Dr. Susie Bannon [SB]: So my early years were actually spent in the Northeast. I'm from New Jersey originally. And for anyone that deals with some form of substance use, which I have, and ends up within the legal system, I think there is often a history of trauma—undealt with trauma most frequently. And so that is how my early life started out and contributed to, I think, some of the behaviors that I engaged in later.

I do have a history of alcohol and drug dependence. I am sober. I've been sober since 2009. But I got there because I had a lot of shit that I didn't deal with from early on. I grew up in a family where there was an alcoholic parent. Everybody who has experienced that, it's different. But there are also some common themes, right? So a caregiver who is supposed to keep you safe and make you feel loved and taken care of is, in fact, often absent, sometimes abusive. In other words, just not laying a foundation for healthy relationships.

I think my earliest memory of dealing with my mom's alcoholism was probably when I was like four years old. And I say that because I knew I was big enough to be able to know that I needed to be taking care of my little brother, who was a toddler at the time. And I remember thinking to myself, Damn, this baby is heavy! I distinctly recall these incidents where I was thinking to myself, Damn lady, you're supposed to be taking care of me, and you're not here. And so that did affect my development into probably, well, when my mom got sober. There was a seven year-period where I was largely fending for myself and just dealing with really unhealthy circumstances in the household. And that influenced the way I thought about myself, the way I felt in relation to other people. It influenced my coping skills, my ability to—as my therapist would say—self-soothe. I dealt with a lot of emotional response that I didn't know what to do with. And an easy way to deal with that is substance use.
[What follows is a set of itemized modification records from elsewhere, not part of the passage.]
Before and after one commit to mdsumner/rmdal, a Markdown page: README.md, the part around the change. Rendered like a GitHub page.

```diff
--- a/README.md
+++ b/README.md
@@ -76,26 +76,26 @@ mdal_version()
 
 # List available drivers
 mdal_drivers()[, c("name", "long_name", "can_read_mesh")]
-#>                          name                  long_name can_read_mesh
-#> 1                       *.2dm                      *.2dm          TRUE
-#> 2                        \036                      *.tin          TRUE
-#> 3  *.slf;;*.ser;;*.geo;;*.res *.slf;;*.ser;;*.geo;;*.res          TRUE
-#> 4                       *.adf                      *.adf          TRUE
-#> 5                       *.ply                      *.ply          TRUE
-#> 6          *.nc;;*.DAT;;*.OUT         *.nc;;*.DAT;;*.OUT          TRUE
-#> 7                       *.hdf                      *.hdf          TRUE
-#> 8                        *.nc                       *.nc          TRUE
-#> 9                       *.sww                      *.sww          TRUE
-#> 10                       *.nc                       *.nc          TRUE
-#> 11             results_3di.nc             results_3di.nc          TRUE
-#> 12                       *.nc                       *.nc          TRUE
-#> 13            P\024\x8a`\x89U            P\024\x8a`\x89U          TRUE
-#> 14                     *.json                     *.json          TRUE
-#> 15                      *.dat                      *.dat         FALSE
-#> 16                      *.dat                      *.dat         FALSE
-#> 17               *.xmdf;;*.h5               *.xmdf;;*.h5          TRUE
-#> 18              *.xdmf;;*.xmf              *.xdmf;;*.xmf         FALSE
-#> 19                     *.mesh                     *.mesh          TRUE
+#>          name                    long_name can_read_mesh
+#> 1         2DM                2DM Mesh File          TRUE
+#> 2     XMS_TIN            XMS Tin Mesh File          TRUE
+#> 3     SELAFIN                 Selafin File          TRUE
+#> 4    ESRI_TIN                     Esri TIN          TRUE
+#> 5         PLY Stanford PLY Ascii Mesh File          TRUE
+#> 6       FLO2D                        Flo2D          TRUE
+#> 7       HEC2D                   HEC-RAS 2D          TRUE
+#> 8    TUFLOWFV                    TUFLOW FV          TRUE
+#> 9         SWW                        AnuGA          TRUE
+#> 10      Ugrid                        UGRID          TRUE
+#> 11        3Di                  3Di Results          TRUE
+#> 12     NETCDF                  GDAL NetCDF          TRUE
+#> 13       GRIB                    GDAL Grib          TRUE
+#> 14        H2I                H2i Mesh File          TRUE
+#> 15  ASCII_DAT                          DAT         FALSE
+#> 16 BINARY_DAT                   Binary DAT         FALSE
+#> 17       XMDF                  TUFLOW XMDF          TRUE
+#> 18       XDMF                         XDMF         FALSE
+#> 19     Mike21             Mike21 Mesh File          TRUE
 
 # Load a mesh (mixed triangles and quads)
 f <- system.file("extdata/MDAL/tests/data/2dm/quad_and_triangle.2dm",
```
When I was a teenager I started smoking weed, trying acid and all that stuff. And throughout high school, beer and keg parties and stuff, that's all what the cool kids are doing. Once I had alcohol in my system, it was like, Oh, I like this, this is my thing. And very soon after I started drinking, it was apparent that I had a poor reaction to alcohol. All of the things that I remembered as being traumatic about the way that my mother reacted, I was then embodying all of that stuff. Through my 20s—I would say over the next decade—I ended up in situations where I was arrested for public intoxication a few times. I wrecked a car but they couldn't prove that I was driving it because I'd gotten out of it so I got another public intoxication, even though my proclivity for drunk driving was starting to be apparent, and that led to four more incidents where I was arrested. Those were all for drunk driving, so DWIs here in Texas. And ended up on probation for those, and then ultimately in prison and then on parole. And I came home 11 years ago, this October. So that was it in a nutshell.

On spending 11 months in prison

Jillian Anthony [JA]: So who did you encounter [in prison]? What was the experience actually like for you?

SB: So first of all, jail is very loud, and the lights never turn off. So it's a little bit of sensory overload. That said, I was never in a place where there were not at least two or three people who had a vested interest in me being okay. A lot of times we talk about, Well you have to pick sides and join a gang and stuff. That's not how it is, in women's jail at least. And there were actually really nurturing relationships. People watched out for one another. When I was there, I didn't have any supplies, I didn't have any food or hygiene items, or deodorant or anything like that. And people would give me their stuff and just tell me, You can get me when you go to commissary. It was not what you see on TV. I mean, I did see some things that were reminiscent of that, but the people—I was so apprehensive. I was like, God, I'm just gonna have to stick to my own business and just not talk to anyone. And try to not have relationships, because everybody is like, Somebody will do you dirty behind your back, and you don't want to owe anybody anything or have someone lending you things. But people took care of me. And that was both surprising and a huge relief.

JA: To me, that makes sense. I mean, wherever you are, you're going to form community, and you need someone no matter where you are.

SB: Yeah, for sure. It's just interesting how the messages that we receive about certain places convince us otherwise.

JA: Well, we're supposed to think of prisoners as nonhuman people.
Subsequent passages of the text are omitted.